------ Material for this exercise ------

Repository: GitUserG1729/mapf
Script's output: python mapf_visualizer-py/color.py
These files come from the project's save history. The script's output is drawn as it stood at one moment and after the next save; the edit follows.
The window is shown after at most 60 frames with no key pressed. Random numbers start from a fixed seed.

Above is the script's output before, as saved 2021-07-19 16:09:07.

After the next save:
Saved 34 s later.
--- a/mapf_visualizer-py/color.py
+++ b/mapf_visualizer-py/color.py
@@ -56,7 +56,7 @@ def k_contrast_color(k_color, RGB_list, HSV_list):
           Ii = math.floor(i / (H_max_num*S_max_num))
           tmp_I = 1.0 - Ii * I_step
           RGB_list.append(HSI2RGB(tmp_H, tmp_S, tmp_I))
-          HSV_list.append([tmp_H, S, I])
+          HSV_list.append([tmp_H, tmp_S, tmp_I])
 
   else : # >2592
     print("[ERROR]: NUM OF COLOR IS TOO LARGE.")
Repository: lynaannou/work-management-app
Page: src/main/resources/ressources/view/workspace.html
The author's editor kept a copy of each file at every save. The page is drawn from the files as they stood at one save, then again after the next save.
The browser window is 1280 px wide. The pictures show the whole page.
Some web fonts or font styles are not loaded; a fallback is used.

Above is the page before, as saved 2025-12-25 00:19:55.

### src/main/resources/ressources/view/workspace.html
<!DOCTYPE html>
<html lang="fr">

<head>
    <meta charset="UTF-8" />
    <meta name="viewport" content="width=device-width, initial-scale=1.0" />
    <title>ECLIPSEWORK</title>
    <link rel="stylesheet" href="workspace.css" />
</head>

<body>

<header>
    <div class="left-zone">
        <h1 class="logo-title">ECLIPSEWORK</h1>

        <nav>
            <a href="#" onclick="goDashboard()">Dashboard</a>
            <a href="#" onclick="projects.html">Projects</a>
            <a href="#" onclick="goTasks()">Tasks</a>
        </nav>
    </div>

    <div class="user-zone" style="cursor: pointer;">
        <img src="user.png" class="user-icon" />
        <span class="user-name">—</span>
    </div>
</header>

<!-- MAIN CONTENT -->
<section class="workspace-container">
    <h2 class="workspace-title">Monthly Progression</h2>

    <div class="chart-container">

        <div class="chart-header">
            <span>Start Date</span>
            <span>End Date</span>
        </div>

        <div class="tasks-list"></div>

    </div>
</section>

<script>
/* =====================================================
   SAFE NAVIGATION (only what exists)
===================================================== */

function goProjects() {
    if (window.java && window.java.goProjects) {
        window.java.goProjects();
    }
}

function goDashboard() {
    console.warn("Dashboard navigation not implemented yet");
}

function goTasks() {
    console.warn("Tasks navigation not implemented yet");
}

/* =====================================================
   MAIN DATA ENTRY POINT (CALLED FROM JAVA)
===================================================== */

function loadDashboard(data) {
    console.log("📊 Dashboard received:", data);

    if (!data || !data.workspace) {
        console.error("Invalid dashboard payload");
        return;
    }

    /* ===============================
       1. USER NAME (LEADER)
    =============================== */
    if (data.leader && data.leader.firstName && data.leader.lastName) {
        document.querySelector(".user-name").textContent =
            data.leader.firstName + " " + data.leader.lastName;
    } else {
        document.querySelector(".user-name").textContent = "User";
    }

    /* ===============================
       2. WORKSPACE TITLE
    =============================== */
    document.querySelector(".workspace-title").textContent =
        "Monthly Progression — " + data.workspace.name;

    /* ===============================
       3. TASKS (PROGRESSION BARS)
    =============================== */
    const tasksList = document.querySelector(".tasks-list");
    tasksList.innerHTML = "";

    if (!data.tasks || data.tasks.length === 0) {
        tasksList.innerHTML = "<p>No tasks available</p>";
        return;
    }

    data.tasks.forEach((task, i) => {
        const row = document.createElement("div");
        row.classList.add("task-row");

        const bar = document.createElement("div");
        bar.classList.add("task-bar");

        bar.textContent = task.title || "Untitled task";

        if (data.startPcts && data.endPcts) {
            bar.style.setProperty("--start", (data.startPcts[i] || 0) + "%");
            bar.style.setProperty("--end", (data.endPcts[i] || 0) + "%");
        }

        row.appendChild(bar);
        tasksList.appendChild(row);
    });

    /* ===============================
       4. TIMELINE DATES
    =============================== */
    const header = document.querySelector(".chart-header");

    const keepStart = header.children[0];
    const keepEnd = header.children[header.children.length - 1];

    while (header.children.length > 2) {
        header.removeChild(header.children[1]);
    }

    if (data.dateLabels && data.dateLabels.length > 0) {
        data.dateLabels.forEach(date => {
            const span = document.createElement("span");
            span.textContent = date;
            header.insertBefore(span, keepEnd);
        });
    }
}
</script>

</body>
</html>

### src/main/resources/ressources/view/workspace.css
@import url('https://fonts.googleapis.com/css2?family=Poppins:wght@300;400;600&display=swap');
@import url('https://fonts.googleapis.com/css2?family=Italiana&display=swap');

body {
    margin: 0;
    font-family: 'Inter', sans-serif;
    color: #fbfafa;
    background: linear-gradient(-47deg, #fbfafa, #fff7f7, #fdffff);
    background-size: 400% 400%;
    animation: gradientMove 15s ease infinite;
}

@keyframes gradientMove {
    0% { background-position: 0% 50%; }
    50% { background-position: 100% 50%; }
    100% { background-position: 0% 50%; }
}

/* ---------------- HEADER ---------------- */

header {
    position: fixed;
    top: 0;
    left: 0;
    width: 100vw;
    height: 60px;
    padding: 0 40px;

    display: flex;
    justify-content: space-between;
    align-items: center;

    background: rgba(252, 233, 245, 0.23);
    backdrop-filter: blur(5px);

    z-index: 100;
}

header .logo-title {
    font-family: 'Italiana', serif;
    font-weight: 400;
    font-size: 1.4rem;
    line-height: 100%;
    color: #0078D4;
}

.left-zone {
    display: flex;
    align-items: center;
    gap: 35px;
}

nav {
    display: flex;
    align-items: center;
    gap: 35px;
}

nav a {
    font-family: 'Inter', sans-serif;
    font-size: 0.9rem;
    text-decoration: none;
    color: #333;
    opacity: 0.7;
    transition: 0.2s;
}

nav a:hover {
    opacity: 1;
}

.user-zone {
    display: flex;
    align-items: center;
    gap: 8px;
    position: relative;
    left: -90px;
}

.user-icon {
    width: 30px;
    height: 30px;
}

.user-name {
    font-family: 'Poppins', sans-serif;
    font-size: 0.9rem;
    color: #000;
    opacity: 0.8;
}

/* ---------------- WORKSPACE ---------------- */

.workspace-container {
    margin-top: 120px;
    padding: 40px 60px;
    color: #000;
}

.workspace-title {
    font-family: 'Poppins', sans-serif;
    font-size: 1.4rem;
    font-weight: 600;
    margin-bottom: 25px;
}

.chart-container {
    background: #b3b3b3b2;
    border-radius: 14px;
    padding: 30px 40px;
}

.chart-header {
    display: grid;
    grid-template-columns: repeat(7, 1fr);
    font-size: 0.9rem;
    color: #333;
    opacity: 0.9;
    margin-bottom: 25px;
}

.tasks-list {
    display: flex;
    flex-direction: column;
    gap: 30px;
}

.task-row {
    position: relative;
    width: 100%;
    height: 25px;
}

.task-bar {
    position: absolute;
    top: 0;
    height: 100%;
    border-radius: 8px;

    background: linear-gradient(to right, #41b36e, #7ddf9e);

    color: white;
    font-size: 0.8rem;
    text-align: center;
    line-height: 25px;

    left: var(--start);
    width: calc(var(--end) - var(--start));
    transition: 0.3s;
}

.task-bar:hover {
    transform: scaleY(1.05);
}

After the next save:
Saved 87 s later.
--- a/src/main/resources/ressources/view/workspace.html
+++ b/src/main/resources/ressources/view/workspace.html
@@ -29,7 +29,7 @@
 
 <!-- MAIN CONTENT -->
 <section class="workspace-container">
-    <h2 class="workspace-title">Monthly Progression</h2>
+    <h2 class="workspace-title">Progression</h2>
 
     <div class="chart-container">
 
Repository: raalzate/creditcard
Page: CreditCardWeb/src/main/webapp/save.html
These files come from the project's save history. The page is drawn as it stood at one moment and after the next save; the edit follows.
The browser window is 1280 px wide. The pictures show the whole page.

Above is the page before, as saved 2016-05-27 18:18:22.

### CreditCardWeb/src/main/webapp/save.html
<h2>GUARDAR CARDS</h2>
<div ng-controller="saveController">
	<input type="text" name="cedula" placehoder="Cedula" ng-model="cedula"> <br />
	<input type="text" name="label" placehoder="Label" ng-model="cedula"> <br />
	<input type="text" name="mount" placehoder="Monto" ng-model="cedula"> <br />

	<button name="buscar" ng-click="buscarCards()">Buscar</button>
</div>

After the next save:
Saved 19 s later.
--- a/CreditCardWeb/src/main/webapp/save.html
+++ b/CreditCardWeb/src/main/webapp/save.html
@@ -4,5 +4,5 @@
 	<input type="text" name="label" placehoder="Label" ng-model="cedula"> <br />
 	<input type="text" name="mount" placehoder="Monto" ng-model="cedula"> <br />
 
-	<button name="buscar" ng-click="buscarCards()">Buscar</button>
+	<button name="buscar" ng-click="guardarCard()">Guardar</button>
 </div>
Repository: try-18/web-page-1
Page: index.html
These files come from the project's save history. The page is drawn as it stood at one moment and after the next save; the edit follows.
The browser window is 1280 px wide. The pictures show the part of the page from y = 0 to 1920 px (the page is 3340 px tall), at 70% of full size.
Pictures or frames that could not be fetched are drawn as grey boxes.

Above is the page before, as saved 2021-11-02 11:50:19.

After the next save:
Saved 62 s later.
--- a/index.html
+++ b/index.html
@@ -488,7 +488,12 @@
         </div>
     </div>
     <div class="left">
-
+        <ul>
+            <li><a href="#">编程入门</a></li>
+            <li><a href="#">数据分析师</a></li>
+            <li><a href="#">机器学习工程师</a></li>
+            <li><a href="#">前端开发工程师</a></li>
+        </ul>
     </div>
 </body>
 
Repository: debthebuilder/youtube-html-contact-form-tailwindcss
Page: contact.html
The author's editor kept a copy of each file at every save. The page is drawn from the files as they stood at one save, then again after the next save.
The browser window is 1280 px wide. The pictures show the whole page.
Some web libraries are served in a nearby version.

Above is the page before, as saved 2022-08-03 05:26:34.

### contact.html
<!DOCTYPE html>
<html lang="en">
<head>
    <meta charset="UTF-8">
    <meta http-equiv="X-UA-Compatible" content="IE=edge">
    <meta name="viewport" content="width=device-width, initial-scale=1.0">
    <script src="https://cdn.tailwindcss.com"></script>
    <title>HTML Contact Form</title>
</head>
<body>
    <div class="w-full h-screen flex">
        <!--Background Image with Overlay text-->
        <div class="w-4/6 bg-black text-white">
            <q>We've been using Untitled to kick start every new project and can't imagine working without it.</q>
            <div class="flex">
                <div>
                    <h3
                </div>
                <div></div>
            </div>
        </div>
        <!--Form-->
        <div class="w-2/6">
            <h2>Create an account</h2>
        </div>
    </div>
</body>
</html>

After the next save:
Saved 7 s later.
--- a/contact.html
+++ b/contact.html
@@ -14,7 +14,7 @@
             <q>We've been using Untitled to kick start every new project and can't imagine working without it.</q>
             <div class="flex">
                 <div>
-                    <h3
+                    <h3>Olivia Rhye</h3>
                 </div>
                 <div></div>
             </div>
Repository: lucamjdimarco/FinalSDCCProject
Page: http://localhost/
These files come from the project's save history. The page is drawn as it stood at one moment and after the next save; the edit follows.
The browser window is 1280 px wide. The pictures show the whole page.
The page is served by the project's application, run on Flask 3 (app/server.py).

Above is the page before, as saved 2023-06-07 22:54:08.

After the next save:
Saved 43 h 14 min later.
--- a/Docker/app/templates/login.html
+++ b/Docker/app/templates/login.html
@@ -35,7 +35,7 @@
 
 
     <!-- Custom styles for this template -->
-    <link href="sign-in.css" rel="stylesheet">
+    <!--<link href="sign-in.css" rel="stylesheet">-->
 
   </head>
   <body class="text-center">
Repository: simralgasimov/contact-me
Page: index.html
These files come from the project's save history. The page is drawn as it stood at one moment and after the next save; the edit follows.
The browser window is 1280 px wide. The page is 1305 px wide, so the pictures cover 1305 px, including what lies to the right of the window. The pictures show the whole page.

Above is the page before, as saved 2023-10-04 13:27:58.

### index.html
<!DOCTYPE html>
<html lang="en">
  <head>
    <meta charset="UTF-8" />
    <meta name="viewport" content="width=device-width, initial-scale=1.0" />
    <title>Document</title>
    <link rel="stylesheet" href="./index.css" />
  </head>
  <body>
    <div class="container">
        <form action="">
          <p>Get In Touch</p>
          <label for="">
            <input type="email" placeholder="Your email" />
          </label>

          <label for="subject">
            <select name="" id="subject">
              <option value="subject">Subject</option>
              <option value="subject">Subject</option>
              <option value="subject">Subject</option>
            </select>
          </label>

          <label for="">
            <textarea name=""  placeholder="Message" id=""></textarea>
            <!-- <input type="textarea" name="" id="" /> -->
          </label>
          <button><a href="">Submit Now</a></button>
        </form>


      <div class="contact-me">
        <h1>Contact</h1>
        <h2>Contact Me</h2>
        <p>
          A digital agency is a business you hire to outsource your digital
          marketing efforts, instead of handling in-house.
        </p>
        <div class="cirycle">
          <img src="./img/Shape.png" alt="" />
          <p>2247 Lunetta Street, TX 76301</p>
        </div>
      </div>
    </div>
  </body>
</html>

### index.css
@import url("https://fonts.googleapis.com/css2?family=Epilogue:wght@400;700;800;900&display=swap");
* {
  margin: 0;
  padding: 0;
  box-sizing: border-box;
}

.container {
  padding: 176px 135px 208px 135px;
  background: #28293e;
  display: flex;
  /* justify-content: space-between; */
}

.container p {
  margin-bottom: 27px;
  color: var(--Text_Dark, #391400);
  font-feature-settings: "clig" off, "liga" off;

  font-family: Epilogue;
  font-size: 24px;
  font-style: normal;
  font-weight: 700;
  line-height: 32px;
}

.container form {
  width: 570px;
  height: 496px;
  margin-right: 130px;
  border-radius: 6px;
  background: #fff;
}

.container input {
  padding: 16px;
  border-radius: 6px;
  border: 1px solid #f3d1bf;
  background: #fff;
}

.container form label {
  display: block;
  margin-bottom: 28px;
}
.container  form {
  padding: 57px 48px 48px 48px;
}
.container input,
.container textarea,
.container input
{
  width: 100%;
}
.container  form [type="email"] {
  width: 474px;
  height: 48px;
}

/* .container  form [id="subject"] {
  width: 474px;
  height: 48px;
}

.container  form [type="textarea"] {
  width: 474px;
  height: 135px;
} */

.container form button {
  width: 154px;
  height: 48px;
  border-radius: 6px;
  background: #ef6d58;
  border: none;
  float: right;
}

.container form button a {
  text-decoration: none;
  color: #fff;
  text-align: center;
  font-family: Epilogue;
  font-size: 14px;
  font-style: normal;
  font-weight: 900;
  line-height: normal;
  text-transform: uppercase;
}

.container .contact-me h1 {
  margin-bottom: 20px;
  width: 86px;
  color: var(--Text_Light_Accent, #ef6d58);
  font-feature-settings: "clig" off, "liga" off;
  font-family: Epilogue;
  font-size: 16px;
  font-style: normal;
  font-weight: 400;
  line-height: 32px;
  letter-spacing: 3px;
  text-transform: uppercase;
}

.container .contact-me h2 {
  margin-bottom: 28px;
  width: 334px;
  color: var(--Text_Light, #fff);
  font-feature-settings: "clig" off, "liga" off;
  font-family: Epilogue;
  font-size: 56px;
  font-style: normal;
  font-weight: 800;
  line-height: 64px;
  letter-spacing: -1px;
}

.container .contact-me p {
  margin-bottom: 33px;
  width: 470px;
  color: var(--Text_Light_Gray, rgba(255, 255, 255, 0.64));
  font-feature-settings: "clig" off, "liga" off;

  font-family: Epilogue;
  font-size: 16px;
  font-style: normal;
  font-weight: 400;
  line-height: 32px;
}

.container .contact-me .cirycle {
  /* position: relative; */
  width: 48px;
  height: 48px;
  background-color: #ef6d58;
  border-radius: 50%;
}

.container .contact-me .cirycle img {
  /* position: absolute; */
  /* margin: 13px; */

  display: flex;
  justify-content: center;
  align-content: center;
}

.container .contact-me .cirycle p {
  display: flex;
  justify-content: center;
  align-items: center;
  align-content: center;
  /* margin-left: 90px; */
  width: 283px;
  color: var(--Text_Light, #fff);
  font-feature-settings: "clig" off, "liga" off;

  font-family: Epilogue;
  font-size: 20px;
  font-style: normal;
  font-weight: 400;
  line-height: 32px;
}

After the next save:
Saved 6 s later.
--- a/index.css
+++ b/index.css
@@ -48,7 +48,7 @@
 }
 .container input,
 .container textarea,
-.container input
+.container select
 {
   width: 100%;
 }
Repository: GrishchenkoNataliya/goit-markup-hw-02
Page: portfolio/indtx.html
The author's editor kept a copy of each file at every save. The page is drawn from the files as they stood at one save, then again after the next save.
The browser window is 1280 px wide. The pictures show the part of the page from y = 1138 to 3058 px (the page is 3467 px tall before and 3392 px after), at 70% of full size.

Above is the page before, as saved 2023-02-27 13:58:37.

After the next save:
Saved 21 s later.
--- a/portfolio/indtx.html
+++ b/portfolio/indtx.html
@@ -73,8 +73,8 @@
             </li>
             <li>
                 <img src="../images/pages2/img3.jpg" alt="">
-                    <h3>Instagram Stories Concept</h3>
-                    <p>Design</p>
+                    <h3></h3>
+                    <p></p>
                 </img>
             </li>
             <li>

------

Exercise aim: Lines that hold "textarea" are the ones to copy, so pick each out from the data.

Answer area:
            <textarea name=""  placeholder="Message" id=""></textarea>
            <!-- <input type="textarea" name="" id="" /> -->
.container textarea,
.container  form [type="textarea"] {
 .container textarea,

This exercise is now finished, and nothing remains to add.